It is important to begin with immunology basics. “Vaccination does not equal immunization,” says Mark van der List, Professional Services Veterinarian with Boehringer Ingelheim Vetmedica, Inc. “When we talk about immunization, we actually mean protection from the invasion of a foreign protein into the body. Vaccination is simply the process of giving a vaccine. Vaccination can lead to immunization, but not if vaccines are improperly handled or administered.”
When a foreign protein (antigen) enters a cow, systems that can identify self versus non-self are activated, explains Dr. van der List. Once the antigen is identified as non-self, the cow’s immune system will set off a cascade of events and develop either a cell-mediated immunity or a humoral immunity, or a combination of both, to rid the antigen from the body. The immune system will also develop memory cells, which will enable the body to react much more rapidly the next time the same foreign antigen is encountered. Immunization is the development of these memory cells so that the body can rapidly deal with disease.
“When developing vaccines, we modify the organisms that we want protection against so that the animal doesn’t have to suffer the full-blown disease to develop immunity,” says Dr. van der List. “While one method is to expose the animal to others with the disease, there are huge risks involved with this. With a vaccine, we can take away a lot of that risk and still get the protection we desire.”
Vaccinating when an animal is stressed can lead to problems, says Dr. van der List. To develop a good immune response, the animal needs to be healthy and stress-free. Stress releases cortisol, which interferes with immunity. This can lessen the animal’s response to vaccination, as well as predispose the animal to disease. Producers should plan to administer vaccine ahead of an anticipated disease challenge, which is often associated with a stressful event.
With a modified-live virus vaccine development of immunity can be rapid, however it is still advisable to have two to three weeks between administration and requirement of immunity, says Dr. van der List.
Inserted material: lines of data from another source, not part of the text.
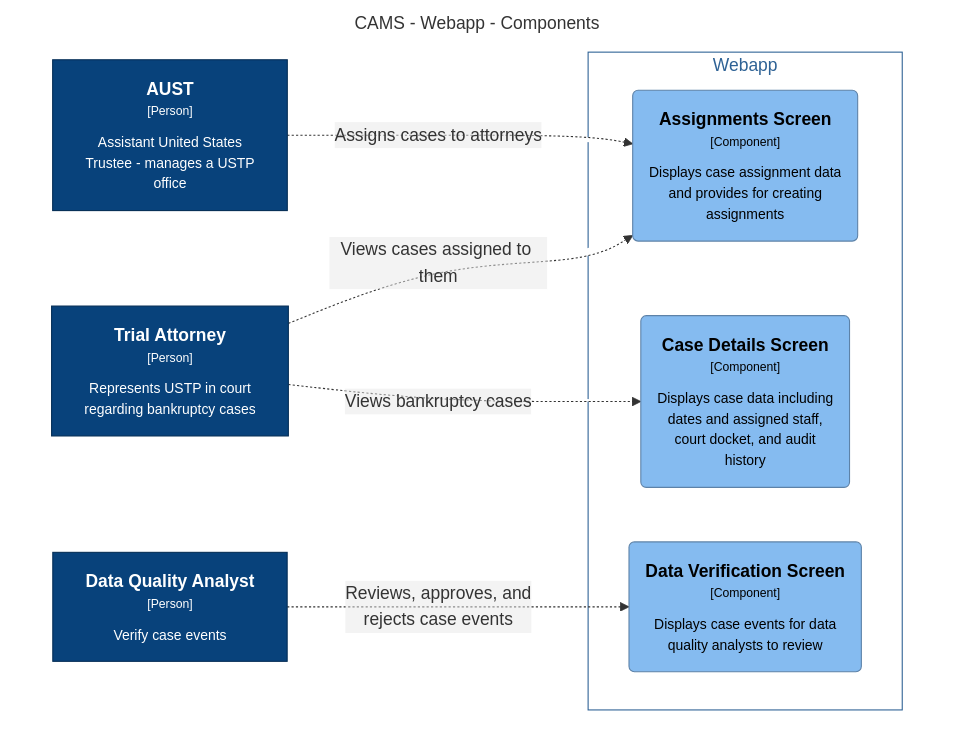
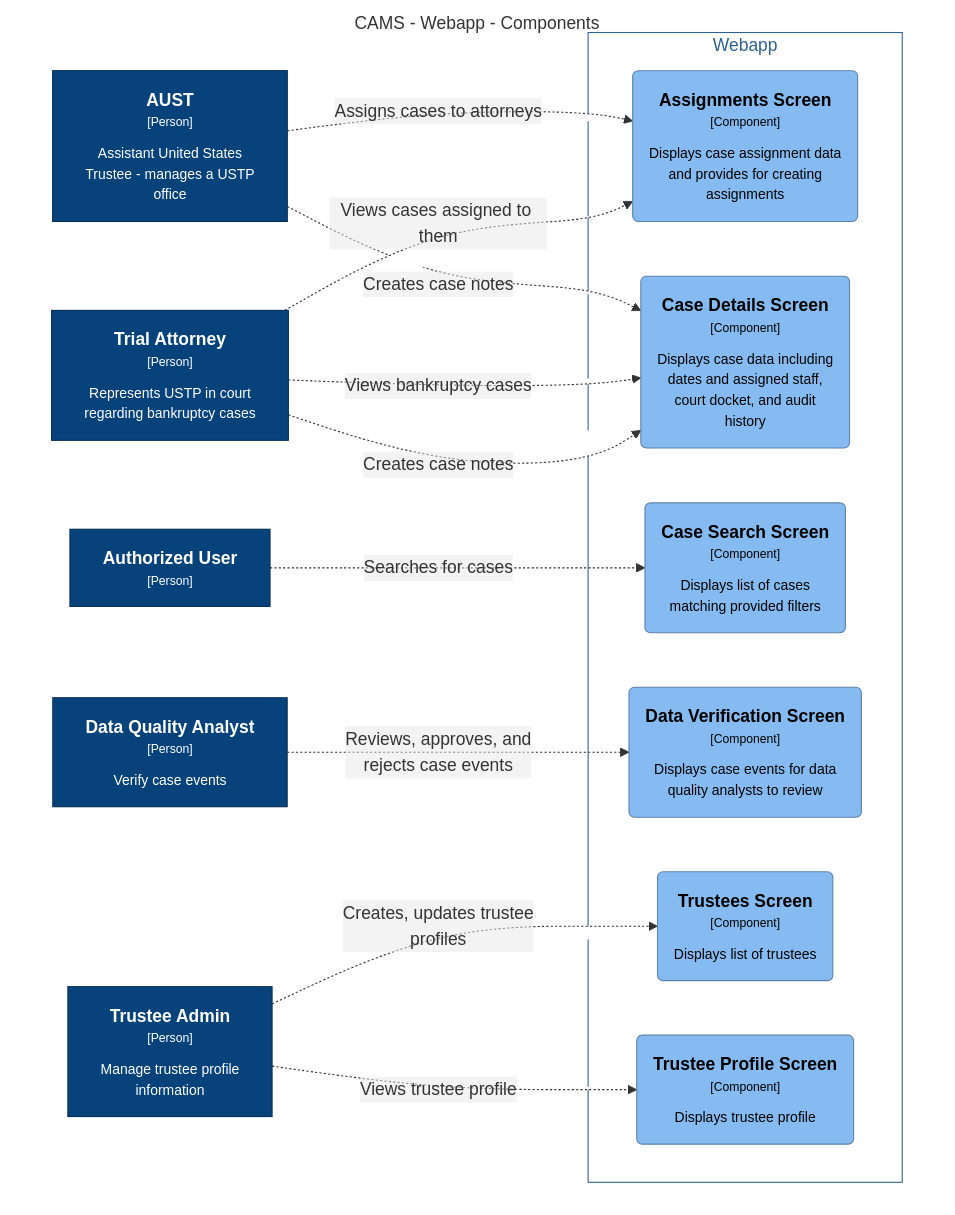
The diagram in docs/architecture/diagrams/cams-webapp-components.md (US-Trustee-Program/Bankruptcy-Oversight-Support-Systems), drawn with Mermaid before and after one commit. The commit also changed 8 other files, not shown here.

First line of the commit message:
Update structurizr dsl and diagrams

````diff
--- a/docs/architecture/diagrams/cams-webapp-components.md
+++ b/docs/architecture/diagrams/cams-webapp-components.md
@@ -3,31 +3,46 @@
 ```mermaid
 graph TB
   linkStyle default fill:#ffffff
 
   subgraph diagram ["CAMS - Webapp - Components"]
     style diagram fill:#ffffff,stroke:#ffffff
 
     1["<div style='font-weight: bold'>AUST</div><div style='font-size: 70%; margin-top: 0px'>[Person]</div><div style='font-size: 80%; margin-top:10px'>Assistant United States<br />Trustee - manages a USTP<br />office</div>"]
     style 1 fill:#08427b,stroke:#052e56,color:#ffffff
     2["<div style='font-weight: bold'>Trial Attorney</div><div style='font-size: 70%; margin-top: 0px'>[Person]</div><div style='font-size: 80%; margin-top:10px'>Represents USTP in court<br />regarding bankruptcy cases</div>"]
     style 2 fill:#08427b,stroke:#052e56,color:#ffffff
     3["<div style='font-weight: bold'>Data Quality Analyst</div><div style='font-size: 70%; margin-top: 0px'>[Person]</div><div style='font-size: 80%; margin-top:10px'>Verify case events</div>"]
     style 3 fill:#08427b,stroke:#052e56,color:#ffffff
+    4["<div style='font-weight: bold'>Trustee Admin</div><div style='font-size: 70%; margin-top: 0px'>[Person]</div><div style='font-size: 80%; margin-top:10px'>Manage trustee profile<br />information</div>"]
+    style 4 fill:#08427b,stroke:#052e56,color:#ffffff
+    5["<div style='font-weight: bold'>Authorized User</div><div style='font-size: 70%; margin-top: 0px'>[Person]</div>"]
+    style 5 fill:#08427b,stroke:#052e56,color:#ffffff
 
-    subgraph 8 [Webapp]
-      style 8 fill:#ffffff,stroke:#2e6295,color:#2e6295
+    subgraph 10 [Webapp]
+      style 10 fill:#ffffff,stroke:#2e6295,color:#2e6295
 
-      10("<div style='font-weight: bold'>Case Details Screen</div><div style='font-size: 70%; margin-top: 0px'>[Component]</div><div style='font-size: 80%; margin-top:10px'>Displays case data including<br />dates and assigned staff,<br />court docket, and audit<br />history</div>")
-      style 10 fill:#85bbf0,stroke:#5d82a8,color:#000000
-      11("<div style='font-weight: bold'>Data Verification Screen</div><div style='font-size: 70%; margin-top: 0px'>[Component]</div><div style='font-size: 80%; margin-top:10px'>Displays case events for data<br />quality analysts to review</div>")
+      11("<div style='font-weight: bold'>Assignments Screen</div><div style='font-size: 70%; margin-top: 0px'>[Component]</div><div style='font-size: 80%; margin-top:10px'>Displays case assignment data<br />and provides for creating<br />assignments</div>")
       style 11 fill:#85bbf0,stroke:#5d82a8,color:#000000
-      9("<div style='font-weight: bold'>Assignments Screen</div><div style='font-size: 70%; margin-top: 0px'>[Component]</div><div style='font-size: 80%; margin-top:10px'>Displays case assignment data<br />and provides for creating<br />assignments</div>")
-      style 9 fill:#85bbf0,stroke:#5d82a8,color:#000000
+      12("<div style='font-weight: bold'>Case Details Screen</div><div style='font-size: 70%; margin-top: 0px'>[Component]</div><div style='font-size: 80%; margin-top:10px'>Displays case data including<br />dates and assigned staff,<br />court docket, and audit<br />history</div>")
+      style 12 fill:#85bbf0,stroke:#5d82a8,color:#000000
+      13("<div style='font-weight: bold'>Case Search Screen</div><div style='font-size: 70%; margin-top: 0px'>[Component]</div><div style='font-size: 80%; margin-top:10px'>Displays list of cases<br />matching provided filters</div>")
+      style 13 fill:#85bbf0,stroke:#5d82a8,color:#000000
+      14("<div style='font-weight: bold'>Data Verification Screen</div><div style='font-size: 70%; margin-top: 0px'>[Component]</div><div style='font-size: 80%; margin-top:10px'>Displays case events for data<br />quality analysts to review</div>")
+      style 14 fill:#85bbf0,stroke:#5d82a8,color:#000000
+      15("<div style='font-weight: bold'>Trustees Screen</div><div style='font-size: 70%; margin-top: 0px'>[Component]</div><div style='font-size: 80%; margin-top:10px'>Displays list of trustees</div>")
+      style 15 fill:#85bbf0,stroke:#5d82a8,color:#000000
+      16("<div style='font-weight: bold'>Trustee Profile Screen</div><div style='font-size: 70%; margin-top: 0px'>[Component]</div><div style='font-size: 80%; margin-top:10px'>Displays trustee profile</div>")
+      style 16 fill:#85bbf0,stroke:#5d82a8,color:#000000
     end
 
-    2-. "<div>Views bankruptcy cases</div><div style='font-size: 70%'></div>" .->10
-    1-. "<div>Assigns cases to attorneys</div><div style='font-size: 70%'></div>" .->9
-    2-. "<div>Views cases assigned to them</div><div style='font-size: 70%'></div>" .->9
-    3-. "<div>Reviews, approves, and<br />rejects case events</div><div style='font-size: 70%'></div>" .->11
+    1-. "<div>Creates case notes</div><div style='font-size: 70%'></div>" .->12
+    2-. "<div>Views bankruptcy cases</div><div style='font-size: 70%'></div>" .->12
+    2-. "<div>Creates case notes</div><div style='font-size: 70%'></div>" .->12
+    1-. "<div>Assigns cases to attorneys</div><div style='font-size: 70%'></div>" .->11
+    2-. "<div>Views cases assigned to them</div><div style='font-size: 70%'></div>" .->11
+    3-. "<div>Reviews, approves, and<br />rejects case events</div><div style='font-size: 70%'></div>" .->14
+    5-. "<div>Searches for cases</div><div style='font-size: 70%'></div>" .->13
+    4-. "<div>Creates, updates trustee<br />profiles</div><div style='font-size: 70%'></div>" .->15
+    4-. "<div>Views trustee profile</div><div style='font-size: 70%'></div>" .->16
   end
 ```
````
For heifers that have never been vaccinated before, a four-week period is especially recommended prior to breeding.